WORK TO BE COMPLETED: All of the entries below, duplicated exactly, make up the answer.

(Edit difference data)
------------------------------------

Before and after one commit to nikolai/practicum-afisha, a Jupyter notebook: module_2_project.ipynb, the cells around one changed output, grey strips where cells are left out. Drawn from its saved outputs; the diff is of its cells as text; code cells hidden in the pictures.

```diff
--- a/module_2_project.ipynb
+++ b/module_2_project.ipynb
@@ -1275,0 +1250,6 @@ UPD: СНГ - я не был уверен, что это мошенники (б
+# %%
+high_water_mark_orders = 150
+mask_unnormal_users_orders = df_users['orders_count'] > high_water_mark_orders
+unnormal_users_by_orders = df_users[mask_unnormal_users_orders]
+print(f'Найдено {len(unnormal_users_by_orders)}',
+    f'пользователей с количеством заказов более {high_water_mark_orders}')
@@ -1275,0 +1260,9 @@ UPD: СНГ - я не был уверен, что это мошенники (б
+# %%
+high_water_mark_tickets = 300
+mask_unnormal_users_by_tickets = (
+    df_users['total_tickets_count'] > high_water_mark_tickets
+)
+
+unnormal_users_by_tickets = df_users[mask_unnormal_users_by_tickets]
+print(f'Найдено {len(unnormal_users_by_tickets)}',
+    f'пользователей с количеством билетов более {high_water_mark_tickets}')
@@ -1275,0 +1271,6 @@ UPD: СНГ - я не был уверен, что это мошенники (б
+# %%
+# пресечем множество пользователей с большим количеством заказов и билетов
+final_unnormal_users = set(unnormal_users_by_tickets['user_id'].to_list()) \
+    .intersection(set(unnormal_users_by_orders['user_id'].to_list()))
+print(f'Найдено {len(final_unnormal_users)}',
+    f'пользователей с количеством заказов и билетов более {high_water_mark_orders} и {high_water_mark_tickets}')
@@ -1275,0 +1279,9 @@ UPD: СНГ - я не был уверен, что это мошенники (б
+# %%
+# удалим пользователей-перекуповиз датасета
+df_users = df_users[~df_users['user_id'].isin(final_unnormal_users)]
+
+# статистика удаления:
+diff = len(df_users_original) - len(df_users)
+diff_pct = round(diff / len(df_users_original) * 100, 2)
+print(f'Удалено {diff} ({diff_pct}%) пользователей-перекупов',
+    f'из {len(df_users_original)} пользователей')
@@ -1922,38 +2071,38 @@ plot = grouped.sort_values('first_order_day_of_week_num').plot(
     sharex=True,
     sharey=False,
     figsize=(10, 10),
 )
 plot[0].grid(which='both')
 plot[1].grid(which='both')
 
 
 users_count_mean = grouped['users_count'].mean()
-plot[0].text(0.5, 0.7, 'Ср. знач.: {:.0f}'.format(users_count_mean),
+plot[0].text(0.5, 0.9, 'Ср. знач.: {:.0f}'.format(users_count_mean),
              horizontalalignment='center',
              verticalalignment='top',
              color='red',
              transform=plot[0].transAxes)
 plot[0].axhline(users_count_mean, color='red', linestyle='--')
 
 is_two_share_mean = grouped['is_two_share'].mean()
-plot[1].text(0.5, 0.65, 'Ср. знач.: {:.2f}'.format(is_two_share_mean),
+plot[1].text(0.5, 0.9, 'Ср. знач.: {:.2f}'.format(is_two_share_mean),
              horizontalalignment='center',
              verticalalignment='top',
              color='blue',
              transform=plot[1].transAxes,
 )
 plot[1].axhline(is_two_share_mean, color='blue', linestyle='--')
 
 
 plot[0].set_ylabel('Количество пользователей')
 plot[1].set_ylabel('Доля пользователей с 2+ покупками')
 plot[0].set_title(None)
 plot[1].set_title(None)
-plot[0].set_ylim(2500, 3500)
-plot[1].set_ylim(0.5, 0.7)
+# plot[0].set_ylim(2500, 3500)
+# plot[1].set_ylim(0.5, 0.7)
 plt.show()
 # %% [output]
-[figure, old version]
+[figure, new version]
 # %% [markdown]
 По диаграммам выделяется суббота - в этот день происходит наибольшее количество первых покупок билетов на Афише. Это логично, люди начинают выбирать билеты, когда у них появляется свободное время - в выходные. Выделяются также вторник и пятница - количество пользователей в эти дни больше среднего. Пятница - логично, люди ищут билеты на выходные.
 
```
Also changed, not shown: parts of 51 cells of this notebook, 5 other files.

------------------------------------

EXERCISE SOLUTION:
Before and after one commit to nikolai/practicum-afisha, a Jupyter notebook: module_2_project.ipynb, the cells around one changed output, grey strips where cells are left out. Drawn from its saved outputs; the diff is of its cells as text; code cells hidden in the pictures.

```diff
--- a/module_2_project.ipynb
+++ b/module_2_project.ipynb
@@ -1275,0 +1250,6 @@ UPD: СНГ - я не был уверен, что это мошенники (б
+# %%
+high_water_mark_orders = 150
+mask_unnormal_users_orders = df_users['orders_count'] > high_water_mark_orders
+unnormal_users_by_orders = df_users[mask_unnormal_users_orders]
+print(f'Найдено {len(unnormal_users_by_orders)}',
+    f'пользователей с количеством заказов более {high_water_mark_orders}')
@@ -1275,0 +1260,9 @@ UPD: СНГ - я не был уверен, что это мошенники (б
+# %%
+high_water_mark_tickets = 300
+mask_unnormal_users_by_tickets = (
+    df_users['total_tickets_count'] > high_water_mark_tickets
+)
+
+unnormal_users_by_tickets = df_users[mask_unnormal_users_by_tickets]
+print(f'Найдено {len(unnormal_users_by_tickets)}',
+    f'пользователей с количеством билетов более {high_water_mark_tickets}')
@@ -1275,0 +1271,6 @@ UPD: СНГ - я не был уверен, что это мошенники (б
+# %%
+# пресечем множество пользователей с большим количеством заказов и билетов
+final_unnormal_users = set(unnormal_users_by_tickets['user_id'].to_list()) \
+    .intersection(set(unnormal_users_by_orders['user_id'].to_list()))
+print(f'Найдено {len(final_unnormal_users)}',
+    f'пользователей с количеством заказов и билетов более {high_water_mark_orders} и {high_water_mark_tickets}')
@@ -1275,0 +1279,9 @@ UPD: СНГ - я не был уверен, что это мошенники (б
+# %%
+# удалим пользователей-перекуповиз датасета
+df_users = df_users[~df_users['user_id'].isin(final_unnormal_users)]
+
+# статистика удаления:
+diff = len(df_users_original) - len(df_users)
+diff_pct = round(diff / len(df_users_original) * 100, 2)
+print(f'Удалено {diff} ({diff_pct}%) пользователей-перекупов',
+    f'из {len(df_users_original)} пользователей')
@@ -1922,38 +2071,38 @@ plot = grouped.sort_values('first_order_day_of_week_num').plot(
     sharex=True,
     sharey=False,
     figsize=(10, 10),
 )
 plot[0].grid(which='both')
 plot[1].grid(which='both')
 
 
 users_count_mean = grouped['users_count'].mean()
-plot[0].text(0.5, 0.7, 'Ср. знач.: {:.0f}'.format(users_count_mean),
+plot[0].text(0.5, 0.9, 'Ср. знач.: {:.0f}'.format(users_count_mean),
              horizontalalignment='center',
              verticalalignment='top',
              color='red',
              transform=plot[0].transAxes)
 plot[0].axhline(users_count_mean, color='red', linestyle='--')
 
 is_two_share_mean = grouped['is_two_share'].mean()
-plot[1].text(0.5, 0.65, 'Ср. знач.: {:.2f}'.format(is_two_share_mean),
+plot[1].text(0.5, 0.9, 'Ср. знач.: {:.2f}'.format(is_two_share_mean),
              horizontalalignment='center',
              verticalalignment='top',
              color='blue',
              transform=plot[1].transAxes,
 )
 plot[1].axhline(is_two_share_mean, color='blue', linestyle='--')
 
 
 plot[0].set_ylabel('Количество пользователей')
 plot[1].set_ylabel('Доля пользователей с 2+ покупками')
 plot[0].set_title(None)
 plot[1].set_title(None)
-plot[0].set_ylim(2500, 3500)
-plot[1].set_ylim(0.5, 0.7)
+# plot[0].set_ylim(2500, 3500)
+# plot[1].set_ylim(0.5, 0.7)
 plt.show()
 # %% [output]
-[figure, old version]
+[figure, new version]
 # %% [markdown]
 По диаграммам выделяется суббота - в этот день происходит наибольшее количество первых покупок билетов на Афише. Это логично, люди начинают выбирать билеты, когда у них появляется свободное время - в выходные. Выделяются также вторник и пятница - количество пользователей в эти дни больше среднего. Пятница - логично, люди ищут билеты на выходные.
 
```
Also changed, not shown: parts of 51 cells of this notebook, 5 other files.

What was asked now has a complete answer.